   Tot wisely decides getting out of the country will be better than waiting for the Boyds. He heads for New Mexico looking for his father determined to put the Boyds behind him, but the Boyds are determined and want “justice,” and they will do anything to get it, including turning Tot Lohman, a big kid who just happens to be good with a gun into the Hell Bent Kid, a killer with a conscience and a growing list of white crosses in his wake.

   I have a taste for Westerns, and bend to no one in my love of the more common pulp Western from Zane Gray to Louis L’Amour and the men and women who write them, but there is another kind of Western, the more literary model, the Western as novel, and not just story that I admire. It is no attack on the former to admire the latter.

   It’s a sub-genre of the more popular form with a history in itself with familiar names like Owen Wister, Eugene Manlove Rhodes, Walter Van Tilberg Clark, Frederick Manfred, Dorothy Johnson, Wallace Stegner, Conrad Richter, Oakley Hall, Larry McMurtry, Cormac McCarthy, and now one I never knew about before, Charles O. Locke. Titles like The Oxbow Incident, The King of Spades, A Man Called Horse, Sea of Grass, Shane, The Last Hunt, Warlock, Blood Meridian, and Lonesome Dove are among its more famous examples.

   As you might imagine, it’s rarer to discover a book in this category than in the more familiar form and a time to celebrate when you do.

    The Hell Bent Kid is a pure example of the form.
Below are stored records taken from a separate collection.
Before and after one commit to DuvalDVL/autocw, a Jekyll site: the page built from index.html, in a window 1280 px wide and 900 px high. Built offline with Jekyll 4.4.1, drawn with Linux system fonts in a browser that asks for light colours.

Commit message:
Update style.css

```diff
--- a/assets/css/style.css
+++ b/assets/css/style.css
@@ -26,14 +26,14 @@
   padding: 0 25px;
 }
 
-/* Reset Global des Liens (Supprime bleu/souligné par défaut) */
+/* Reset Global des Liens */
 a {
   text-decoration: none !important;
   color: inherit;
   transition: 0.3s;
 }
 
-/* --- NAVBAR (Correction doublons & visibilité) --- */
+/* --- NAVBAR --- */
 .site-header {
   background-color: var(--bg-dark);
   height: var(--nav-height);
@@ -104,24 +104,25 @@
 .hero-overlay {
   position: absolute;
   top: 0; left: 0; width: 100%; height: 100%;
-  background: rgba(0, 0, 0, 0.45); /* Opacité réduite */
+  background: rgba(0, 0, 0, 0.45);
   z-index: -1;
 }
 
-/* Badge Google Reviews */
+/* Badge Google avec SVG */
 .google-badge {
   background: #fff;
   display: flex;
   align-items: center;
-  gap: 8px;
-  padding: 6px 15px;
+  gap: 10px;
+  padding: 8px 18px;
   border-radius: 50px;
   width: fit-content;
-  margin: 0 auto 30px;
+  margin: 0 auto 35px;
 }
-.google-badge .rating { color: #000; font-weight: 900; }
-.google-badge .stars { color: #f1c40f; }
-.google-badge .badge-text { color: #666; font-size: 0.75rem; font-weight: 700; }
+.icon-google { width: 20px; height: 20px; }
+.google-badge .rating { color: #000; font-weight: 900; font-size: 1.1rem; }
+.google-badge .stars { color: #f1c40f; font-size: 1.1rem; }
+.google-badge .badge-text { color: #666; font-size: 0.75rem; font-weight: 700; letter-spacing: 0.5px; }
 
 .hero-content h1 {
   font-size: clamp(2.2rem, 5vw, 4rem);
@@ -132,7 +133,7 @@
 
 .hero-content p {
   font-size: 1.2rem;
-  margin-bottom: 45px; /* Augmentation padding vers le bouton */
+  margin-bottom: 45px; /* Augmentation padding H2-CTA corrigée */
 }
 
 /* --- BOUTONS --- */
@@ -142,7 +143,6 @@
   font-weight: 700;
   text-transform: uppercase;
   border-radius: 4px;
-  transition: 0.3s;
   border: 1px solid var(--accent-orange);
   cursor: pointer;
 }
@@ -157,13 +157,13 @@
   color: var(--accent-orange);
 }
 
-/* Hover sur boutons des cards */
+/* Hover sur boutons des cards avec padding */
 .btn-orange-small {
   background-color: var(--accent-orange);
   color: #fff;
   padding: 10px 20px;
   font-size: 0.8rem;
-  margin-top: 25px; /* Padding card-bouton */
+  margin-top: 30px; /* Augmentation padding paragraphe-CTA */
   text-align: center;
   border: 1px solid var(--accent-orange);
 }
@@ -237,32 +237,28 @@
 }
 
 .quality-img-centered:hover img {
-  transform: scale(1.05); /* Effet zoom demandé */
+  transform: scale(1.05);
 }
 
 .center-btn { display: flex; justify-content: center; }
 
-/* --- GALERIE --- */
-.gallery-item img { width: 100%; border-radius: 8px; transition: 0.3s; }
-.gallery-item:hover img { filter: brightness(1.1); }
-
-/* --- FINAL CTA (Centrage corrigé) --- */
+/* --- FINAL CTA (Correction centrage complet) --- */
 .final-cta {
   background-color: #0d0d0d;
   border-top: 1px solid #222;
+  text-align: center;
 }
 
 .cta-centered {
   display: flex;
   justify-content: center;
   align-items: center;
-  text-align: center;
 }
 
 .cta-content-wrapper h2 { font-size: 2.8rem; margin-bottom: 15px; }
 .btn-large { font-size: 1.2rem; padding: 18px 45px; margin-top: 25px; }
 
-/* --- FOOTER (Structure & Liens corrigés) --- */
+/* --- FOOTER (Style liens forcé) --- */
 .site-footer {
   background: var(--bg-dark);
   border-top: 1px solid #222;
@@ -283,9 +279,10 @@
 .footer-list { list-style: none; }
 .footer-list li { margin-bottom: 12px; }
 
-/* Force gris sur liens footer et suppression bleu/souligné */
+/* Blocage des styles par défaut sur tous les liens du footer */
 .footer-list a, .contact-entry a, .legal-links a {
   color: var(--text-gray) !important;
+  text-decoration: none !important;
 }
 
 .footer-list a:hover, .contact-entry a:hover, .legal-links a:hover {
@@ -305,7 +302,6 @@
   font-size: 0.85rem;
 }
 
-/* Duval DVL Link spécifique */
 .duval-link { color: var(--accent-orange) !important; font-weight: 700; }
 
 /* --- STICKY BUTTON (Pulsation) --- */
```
The plot may be straight out of a hundred pulp Western fantasies, but this is a novel and not just a tale. It is about the destruction of a young man forced to run and fight through brutal country against hard men who learn too late his almost mystical skill with a gun. It is about a good kid forced to become a killer, a decent young man who doesn’t want to be what his hunters make him into, who meets a girl, has a brief moment of normalcy, and is forced to take up the gun one last time.

   “No more of this fooling around with scare-shots and cattle. I will shoot first from now on and will aim for one of two places, the head or the heart.”

   Amos looked at me a long time. “Well,” he finally said, “if you aim at either one, you kill a man as a rule, and you don’t have to prove to me that you can hit where you aim. I hope you get a bagful of Boyds. But in the end they’ll get you. Yep.”

      It’s the inevitability of Tot Lohman’s fate that makes this a novel and not just a well written pulp tale. The same story appeared in a thousand Western pulps and original paperbacks and still does today, but seldom written with the simplicity and human understanding of this version.

   It’s no coincidence this one ends in Santa Rosa, New Mexico, though Tot Lohman is no Billy the Kid, and his fate isn’t met at the hands of a Pat Garrett.

   After the noise there was dead quiet. The breeze had died. I looked once quick at the faces of the cattlemen and they were a study. Except Hunter who was smiling to himself so that, having known him thirty years, he visibly began to get small in my eyes and once he had seemed pretty big. Yes sir. For as I saw him smile, he seemed to shrivel down to less than a fraction of a man. Hunter couldn’t change. He was still a born winner and could even rake in life’s chips over the body of his dead son. Sometimes it takes a long time and a particular set of circumstances to catch up with a man.

   There is no shortage of standard Western thrills here, but there hangs over the book a hint of Greek tragedy, of hard country written on men’s souls, and burned in women’s broken hearts and too short lives. As I said at the beginning I had never heard of this book or of Locke, but now I will look for his name and treasure this book.

   Told in epistolary form, a long section in the middle by Tot himself, the book is as easy to read as any Western, it just has a little more to say than most, the difference between a great B Western film and John Ford, between blazing guns and the smell of gunsmoke and the exposed souls of the people involved.

   The Hell Bent Kid was made into a decent film in 1958, From Hell To Texas, directed by Henry Hathaway. It’s a pretty good little film aimed at focusing on younger stars, but it is a pale adaptation of the novel, much more a standard Western than the well-written novel this book is.